**Task to carry out:** Spot each line in the records below where the word "setCustomValidity" occurs, then copy it.

**Exercise input:**

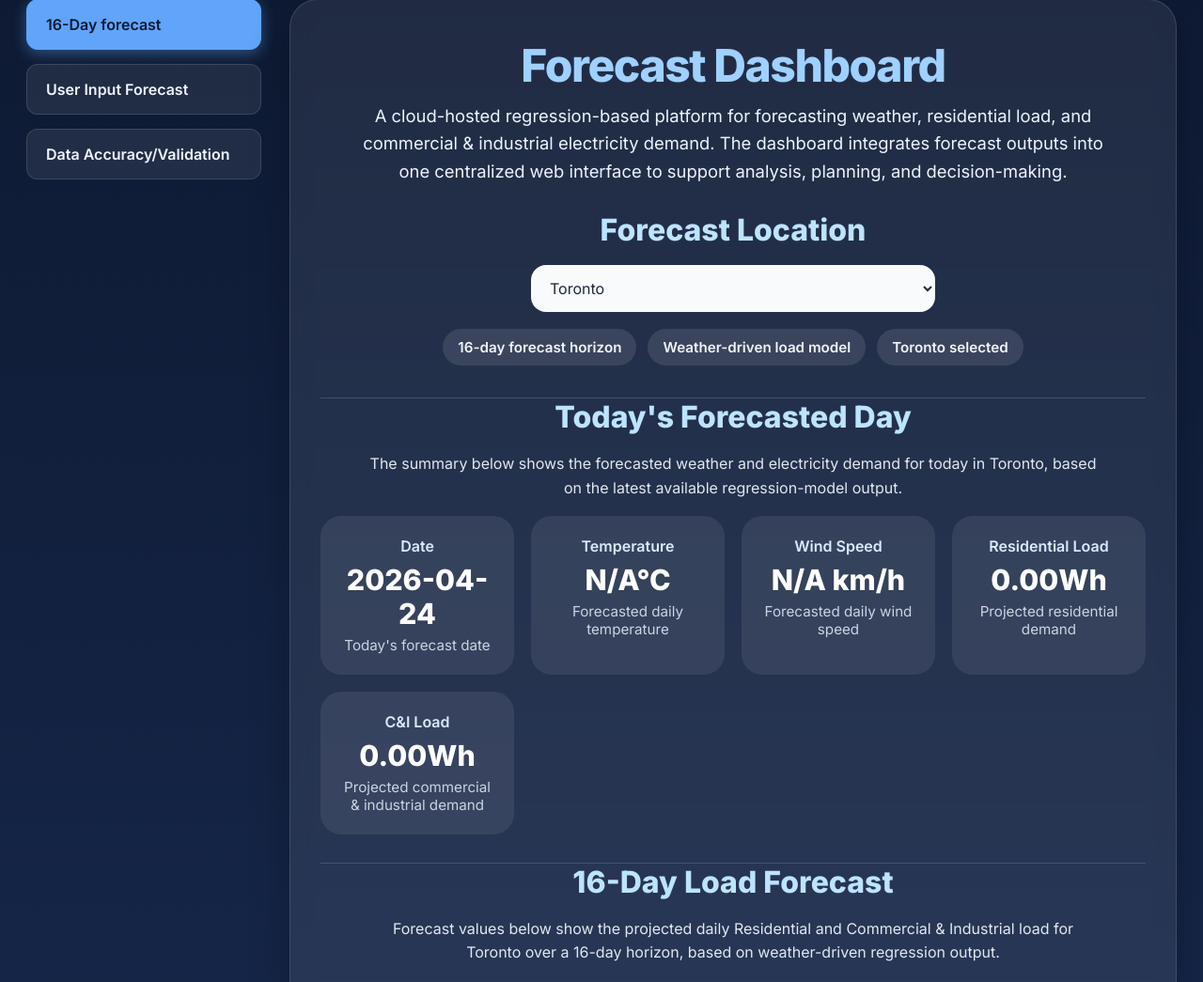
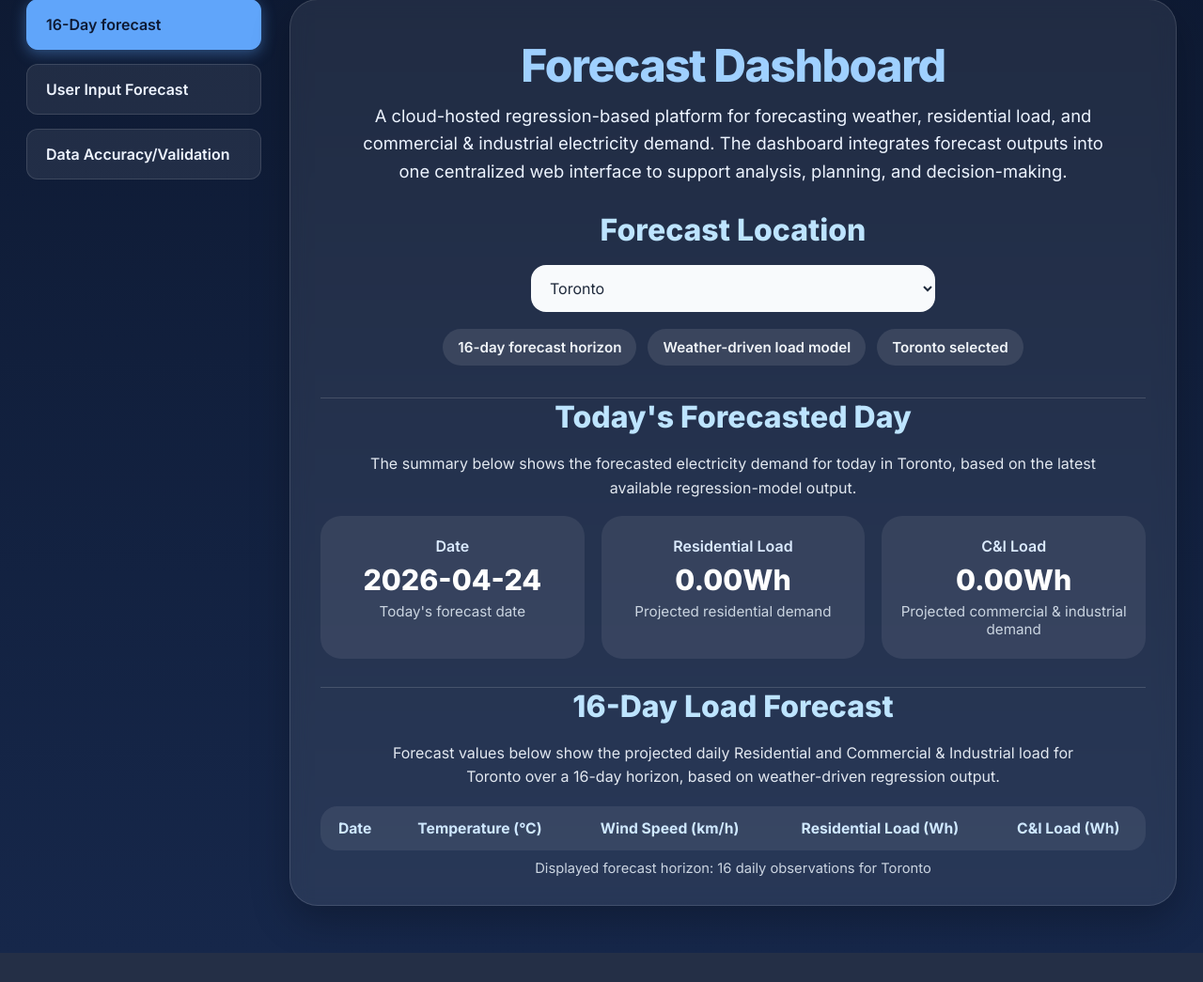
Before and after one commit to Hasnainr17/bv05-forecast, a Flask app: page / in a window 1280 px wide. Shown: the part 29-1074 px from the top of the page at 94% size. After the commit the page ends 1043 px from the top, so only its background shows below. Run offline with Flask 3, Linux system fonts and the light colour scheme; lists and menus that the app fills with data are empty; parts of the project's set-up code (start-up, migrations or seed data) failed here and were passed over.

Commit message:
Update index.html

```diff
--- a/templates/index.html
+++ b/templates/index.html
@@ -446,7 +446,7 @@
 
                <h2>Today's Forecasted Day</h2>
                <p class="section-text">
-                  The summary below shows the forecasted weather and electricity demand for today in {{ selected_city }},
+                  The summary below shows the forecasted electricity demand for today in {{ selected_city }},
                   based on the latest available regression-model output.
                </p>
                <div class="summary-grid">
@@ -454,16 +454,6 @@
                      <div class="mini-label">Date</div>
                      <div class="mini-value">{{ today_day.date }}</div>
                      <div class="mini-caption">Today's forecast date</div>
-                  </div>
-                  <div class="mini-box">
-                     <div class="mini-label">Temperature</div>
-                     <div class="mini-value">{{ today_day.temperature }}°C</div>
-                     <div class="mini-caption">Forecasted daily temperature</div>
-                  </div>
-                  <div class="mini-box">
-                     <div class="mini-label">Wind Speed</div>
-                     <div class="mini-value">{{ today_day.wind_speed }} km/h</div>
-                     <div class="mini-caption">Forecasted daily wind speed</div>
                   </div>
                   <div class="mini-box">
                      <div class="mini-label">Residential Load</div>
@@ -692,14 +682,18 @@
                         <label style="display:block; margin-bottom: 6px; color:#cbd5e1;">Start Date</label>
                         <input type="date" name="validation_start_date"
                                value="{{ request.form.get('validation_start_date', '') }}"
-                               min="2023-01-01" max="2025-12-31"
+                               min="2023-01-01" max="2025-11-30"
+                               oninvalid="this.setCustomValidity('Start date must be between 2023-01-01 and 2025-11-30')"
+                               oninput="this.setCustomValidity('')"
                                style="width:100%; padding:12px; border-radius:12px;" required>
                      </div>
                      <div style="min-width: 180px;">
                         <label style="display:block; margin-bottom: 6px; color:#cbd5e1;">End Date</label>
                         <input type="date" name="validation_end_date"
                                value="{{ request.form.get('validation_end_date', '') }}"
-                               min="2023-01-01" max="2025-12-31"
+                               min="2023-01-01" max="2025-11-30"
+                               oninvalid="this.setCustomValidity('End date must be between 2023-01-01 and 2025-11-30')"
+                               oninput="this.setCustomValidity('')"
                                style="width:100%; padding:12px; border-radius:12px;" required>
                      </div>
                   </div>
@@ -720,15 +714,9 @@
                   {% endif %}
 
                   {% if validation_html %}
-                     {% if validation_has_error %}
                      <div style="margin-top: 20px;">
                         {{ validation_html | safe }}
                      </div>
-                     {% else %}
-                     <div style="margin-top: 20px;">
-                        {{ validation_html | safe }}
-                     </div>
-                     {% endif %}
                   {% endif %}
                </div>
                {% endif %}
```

---

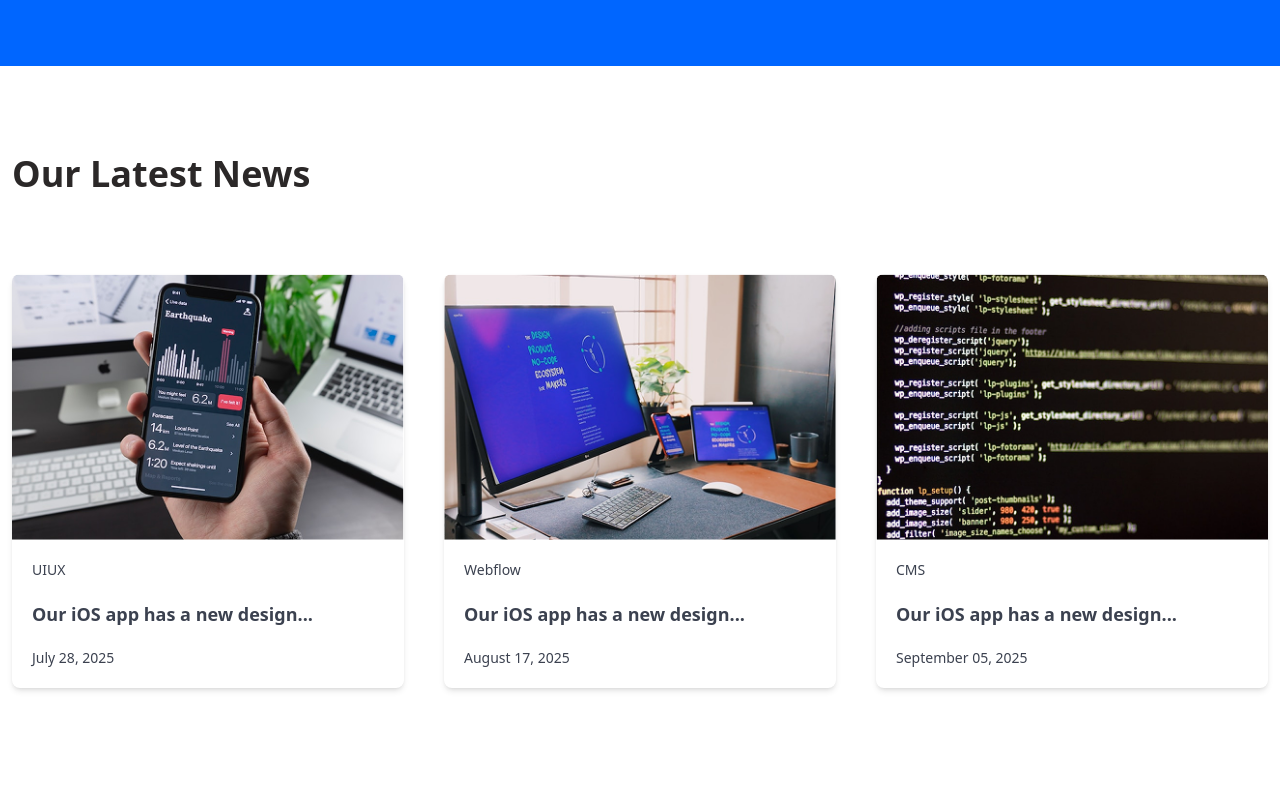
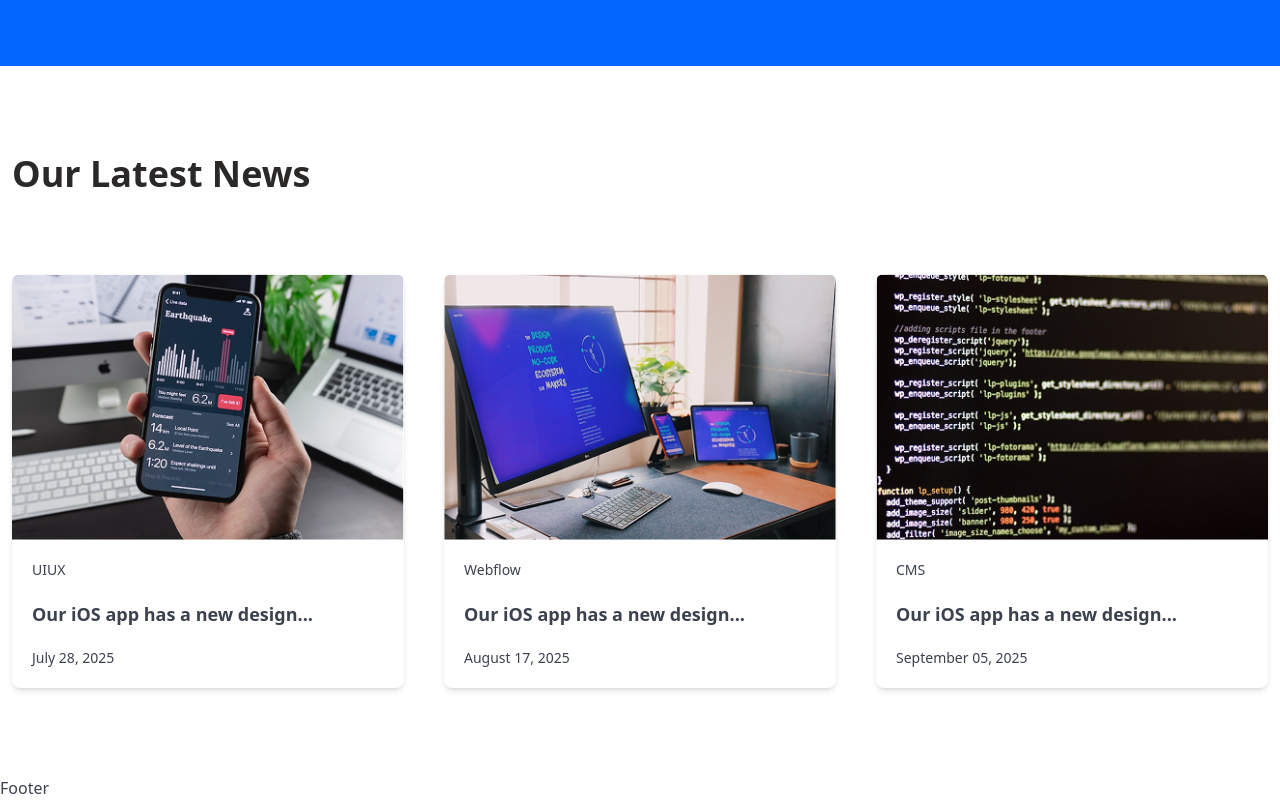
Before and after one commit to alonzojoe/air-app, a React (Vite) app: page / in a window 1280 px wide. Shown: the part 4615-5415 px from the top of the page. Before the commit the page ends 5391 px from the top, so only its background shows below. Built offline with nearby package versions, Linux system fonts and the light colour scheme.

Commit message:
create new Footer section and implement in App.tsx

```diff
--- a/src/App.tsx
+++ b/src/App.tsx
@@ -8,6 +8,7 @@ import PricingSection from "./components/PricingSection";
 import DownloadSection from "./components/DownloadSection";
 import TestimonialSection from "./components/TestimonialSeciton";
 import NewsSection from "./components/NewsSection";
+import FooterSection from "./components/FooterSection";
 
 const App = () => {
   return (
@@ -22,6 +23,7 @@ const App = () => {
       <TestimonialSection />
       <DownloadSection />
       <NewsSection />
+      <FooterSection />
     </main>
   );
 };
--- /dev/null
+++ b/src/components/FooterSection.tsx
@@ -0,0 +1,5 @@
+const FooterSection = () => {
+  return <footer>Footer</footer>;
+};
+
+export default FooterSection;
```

...

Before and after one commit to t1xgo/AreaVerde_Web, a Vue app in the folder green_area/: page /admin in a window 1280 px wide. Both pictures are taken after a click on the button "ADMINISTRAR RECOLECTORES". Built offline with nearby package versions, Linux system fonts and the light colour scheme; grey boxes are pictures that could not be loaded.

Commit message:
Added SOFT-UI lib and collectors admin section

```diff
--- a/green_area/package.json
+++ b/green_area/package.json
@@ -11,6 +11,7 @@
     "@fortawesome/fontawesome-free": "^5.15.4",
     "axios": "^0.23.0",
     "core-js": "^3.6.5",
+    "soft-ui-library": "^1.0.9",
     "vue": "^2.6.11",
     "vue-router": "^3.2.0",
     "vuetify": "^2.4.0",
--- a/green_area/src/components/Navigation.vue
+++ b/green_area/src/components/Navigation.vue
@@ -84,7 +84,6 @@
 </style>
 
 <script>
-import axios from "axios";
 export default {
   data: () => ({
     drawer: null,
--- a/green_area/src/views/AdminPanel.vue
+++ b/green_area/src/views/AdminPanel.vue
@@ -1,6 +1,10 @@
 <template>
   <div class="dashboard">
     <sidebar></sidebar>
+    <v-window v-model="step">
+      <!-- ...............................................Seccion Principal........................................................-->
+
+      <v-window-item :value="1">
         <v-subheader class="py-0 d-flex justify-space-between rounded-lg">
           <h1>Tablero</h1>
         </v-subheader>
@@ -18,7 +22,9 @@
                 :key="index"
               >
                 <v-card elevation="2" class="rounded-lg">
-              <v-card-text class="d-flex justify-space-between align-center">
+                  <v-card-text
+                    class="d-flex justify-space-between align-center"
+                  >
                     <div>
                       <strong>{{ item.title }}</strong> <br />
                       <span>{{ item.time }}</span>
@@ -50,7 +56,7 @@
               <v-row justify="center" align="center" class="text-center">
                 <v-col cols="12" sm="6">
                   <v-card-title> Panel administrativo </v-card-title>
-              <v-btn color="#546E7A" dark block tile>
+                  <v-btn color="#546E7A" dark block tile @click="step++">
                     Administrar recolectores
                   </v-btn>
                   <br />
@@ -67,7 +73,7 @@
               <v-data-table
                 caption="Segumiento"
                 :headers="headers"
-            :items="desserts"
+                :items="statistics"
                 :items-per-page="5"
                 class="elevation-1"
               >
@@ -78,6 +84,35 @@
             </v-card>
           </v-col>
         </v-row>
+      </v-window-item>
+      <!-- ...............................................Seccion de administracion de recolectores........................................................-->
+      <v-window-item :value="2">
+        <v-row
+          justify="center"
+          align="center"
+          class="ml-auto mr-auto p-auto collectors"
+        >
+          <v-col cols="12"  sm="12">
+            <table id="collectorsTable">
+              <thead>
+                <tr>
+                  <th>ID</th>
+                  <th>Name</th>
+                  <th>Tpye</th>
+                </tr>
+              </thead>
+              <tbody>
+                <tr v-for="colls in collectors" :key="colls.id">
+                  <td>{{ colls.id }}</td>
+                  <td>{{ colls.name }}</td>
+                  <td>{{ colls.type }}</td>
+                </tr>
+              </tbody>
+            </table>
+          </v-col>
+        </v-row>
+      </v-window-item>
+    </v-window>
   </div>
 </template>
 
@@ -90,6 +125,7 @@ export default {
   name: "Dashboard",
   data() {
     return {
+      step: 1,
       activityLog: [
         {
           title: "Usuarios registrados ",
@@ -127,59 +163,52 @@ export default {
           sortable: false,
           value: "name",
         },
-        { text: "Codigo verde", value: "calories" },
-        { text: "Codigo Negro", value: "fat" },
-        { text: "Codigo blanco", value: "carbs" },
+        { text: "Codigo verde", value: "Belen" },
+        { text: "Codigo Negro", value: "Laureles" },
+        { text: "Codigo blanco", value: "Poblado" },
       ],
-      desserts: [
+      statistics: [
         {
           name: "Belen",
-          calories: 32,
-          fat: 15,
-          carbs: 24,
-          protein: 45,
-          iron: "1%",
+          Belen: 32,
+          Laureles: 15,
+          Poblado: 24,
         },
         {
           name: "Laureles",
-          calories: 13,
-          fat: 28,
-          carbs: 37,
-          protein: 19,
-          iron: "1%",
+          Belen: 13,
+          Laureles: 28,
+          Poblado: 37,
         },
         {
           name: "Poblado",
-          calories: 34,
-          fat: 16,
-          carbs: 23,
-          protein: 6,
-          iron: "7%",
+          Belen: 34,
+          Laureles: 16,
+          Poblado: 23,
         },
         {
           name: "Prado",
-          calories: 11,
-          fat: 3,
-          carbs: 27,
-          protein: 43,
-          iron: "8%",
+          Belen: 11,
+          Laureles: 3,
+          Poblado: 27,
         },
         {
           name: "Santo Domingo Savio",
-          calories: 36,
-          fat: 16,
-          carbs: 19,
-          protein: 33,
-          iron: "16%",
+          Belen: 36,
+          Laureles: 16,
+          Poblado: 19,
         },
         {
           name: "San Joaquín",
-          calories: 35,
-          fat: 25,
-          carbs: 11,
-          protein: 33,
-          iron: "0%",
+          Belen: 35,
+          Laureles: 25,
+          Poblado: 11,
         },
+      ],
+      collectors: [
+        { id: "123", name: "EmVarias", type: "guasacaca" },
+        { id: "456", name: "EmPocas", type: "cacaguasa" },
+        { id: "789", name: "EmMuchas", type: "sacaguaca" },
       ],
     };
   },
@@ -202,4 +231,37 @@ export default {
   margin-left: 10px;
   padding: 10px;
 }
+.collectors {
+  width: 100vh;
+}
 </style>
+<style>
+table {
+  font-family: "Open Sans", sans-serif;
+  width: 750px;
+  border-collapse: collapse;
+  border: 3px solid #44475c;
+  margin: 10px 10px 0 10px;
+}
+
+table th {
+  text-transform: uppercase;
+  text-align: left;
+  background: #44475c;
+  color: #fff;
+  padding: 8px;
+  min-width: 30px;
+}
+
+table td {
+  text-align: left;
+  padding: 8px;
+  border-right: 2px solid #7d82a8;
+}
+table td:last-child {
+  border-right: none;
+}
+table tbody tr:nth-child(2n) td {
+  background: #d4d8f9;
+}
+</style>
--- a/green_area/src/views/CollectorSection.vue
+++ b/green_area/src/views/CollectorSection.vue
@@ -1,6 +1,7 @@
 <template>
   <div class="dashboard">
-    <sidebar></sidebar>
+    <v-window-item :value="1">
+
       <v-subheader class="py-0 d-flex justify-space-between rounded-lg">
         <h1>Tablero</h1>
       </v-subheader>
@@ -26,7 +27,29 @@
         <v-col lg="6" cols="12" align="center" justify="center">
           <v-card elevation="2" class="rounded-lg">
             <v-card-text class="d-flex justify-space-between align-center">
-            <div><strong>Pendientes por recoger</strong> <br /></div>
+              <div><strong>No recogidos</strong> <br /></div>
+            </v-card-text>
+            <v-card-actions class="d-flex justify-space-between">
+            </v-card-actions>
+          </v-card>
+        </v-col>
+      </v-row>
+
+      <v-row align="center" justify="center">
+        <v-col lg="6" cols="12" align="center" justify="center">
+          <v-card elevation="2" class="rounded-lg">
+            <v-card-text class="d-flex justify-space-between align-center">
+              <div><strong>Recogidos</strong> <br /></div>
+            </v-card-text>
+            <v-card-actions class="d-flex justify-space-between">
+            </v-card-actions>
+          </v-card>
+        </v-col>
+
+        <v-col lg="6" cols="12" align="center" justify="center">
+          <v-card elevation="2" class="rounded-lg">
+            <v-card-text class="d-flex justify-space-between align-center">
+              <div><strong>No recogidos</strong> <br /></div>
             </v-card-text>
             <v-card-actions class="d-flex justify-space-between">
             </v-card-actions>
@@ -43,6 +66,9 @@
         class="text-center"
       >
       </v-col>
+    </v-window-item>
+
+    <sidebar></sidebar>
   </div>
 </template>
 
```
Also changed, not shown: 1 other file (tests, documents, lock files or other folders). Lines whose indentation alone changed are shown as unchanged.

**Solution to the exercise:**
+                               oninvalid="this.setCustomValidity('Start date must be between 2023-01-01 and 2025-11-30')"
+                               oninput="this.setCustomValidity('')"
+                               oninvalid="this.setCustomValidity('End date must be between 2023-01-01 and 2025-11-30')"
+                               oninput="this.setCustomValidity('')"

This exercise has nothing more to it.